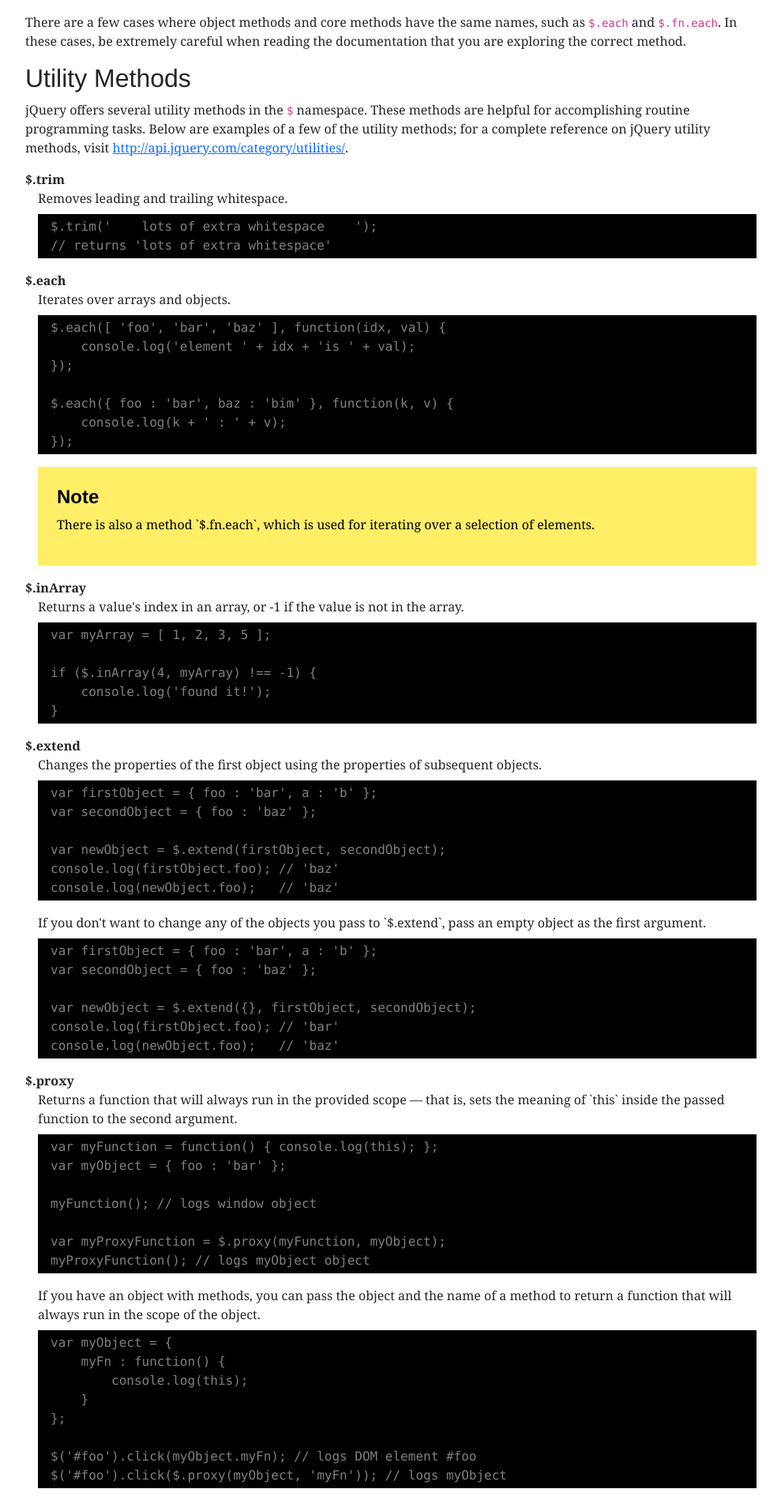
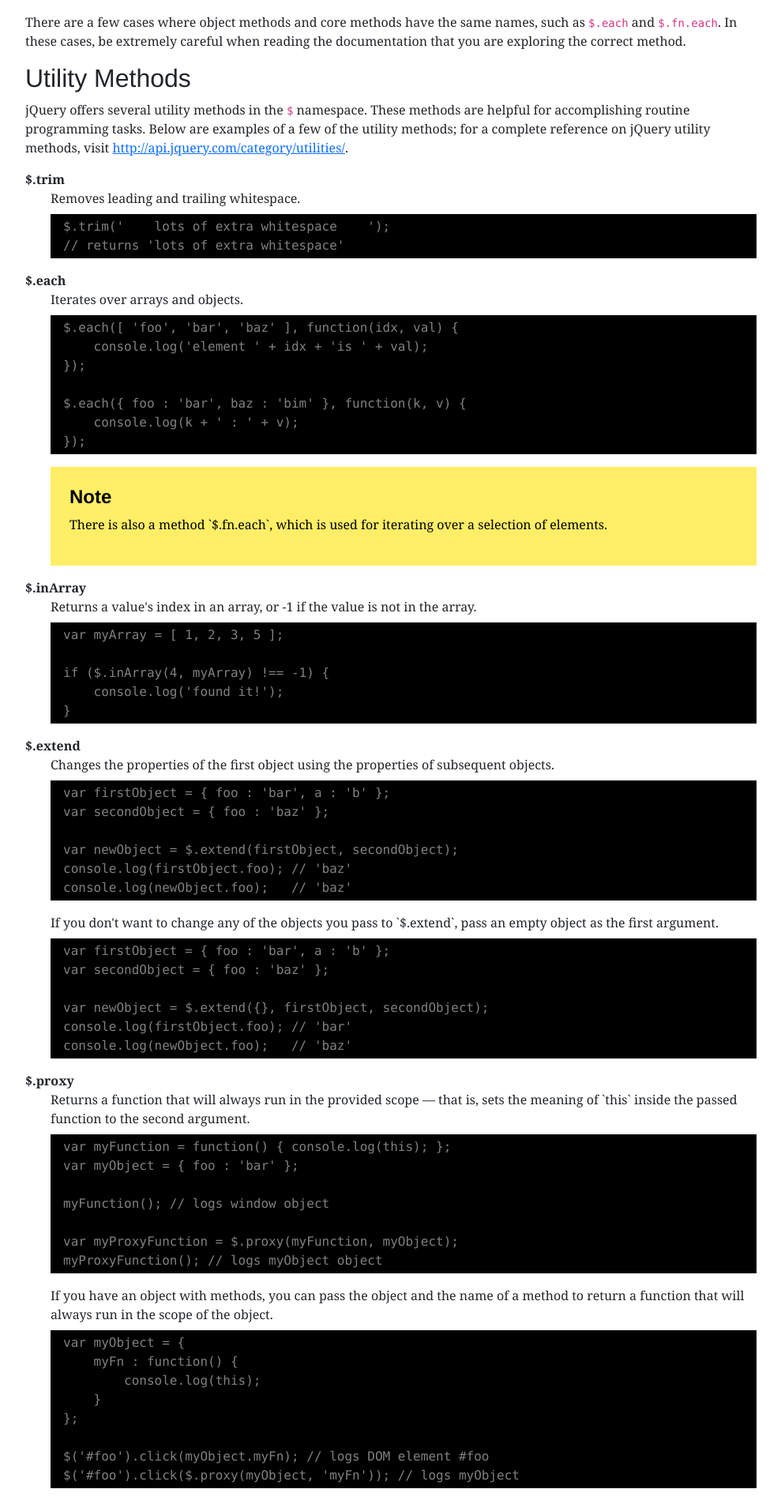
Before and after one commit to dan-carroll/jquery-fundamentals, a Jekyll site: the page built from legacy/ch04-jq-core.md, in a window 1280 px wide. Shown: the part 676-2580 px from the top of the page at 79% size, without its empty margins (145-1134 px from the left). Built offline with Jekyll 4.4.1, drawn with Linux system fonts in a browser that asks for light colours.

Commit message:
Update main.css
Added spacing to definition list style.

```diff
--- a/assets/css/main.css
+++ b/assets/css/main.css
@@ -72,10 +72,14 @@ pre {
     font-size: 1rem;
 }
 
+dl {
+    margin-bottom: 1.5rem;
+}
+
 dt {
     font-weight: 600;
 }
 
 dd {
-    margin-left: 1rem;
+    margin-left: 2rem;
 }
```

· · ·

▸ Problem statement:
Go through the records and gather the lines that hold "left".

▸ Task solution:
Before and after one commit to dan-carroll/jquery-fundamentals, a Jekyll site: the page built from legacy/ch04-jq-core.md, in a window 1280 px wide. Shown: the part 676-2580 px from the top of the page at 79% size, without its empty margins (145-1134 px from the left). Built offline with Jekyll 4.4.1, drawn with Linux system fonts in a browser that asks for light colours.
-    margin-left: 1rem;
+    margin-left: 2rem;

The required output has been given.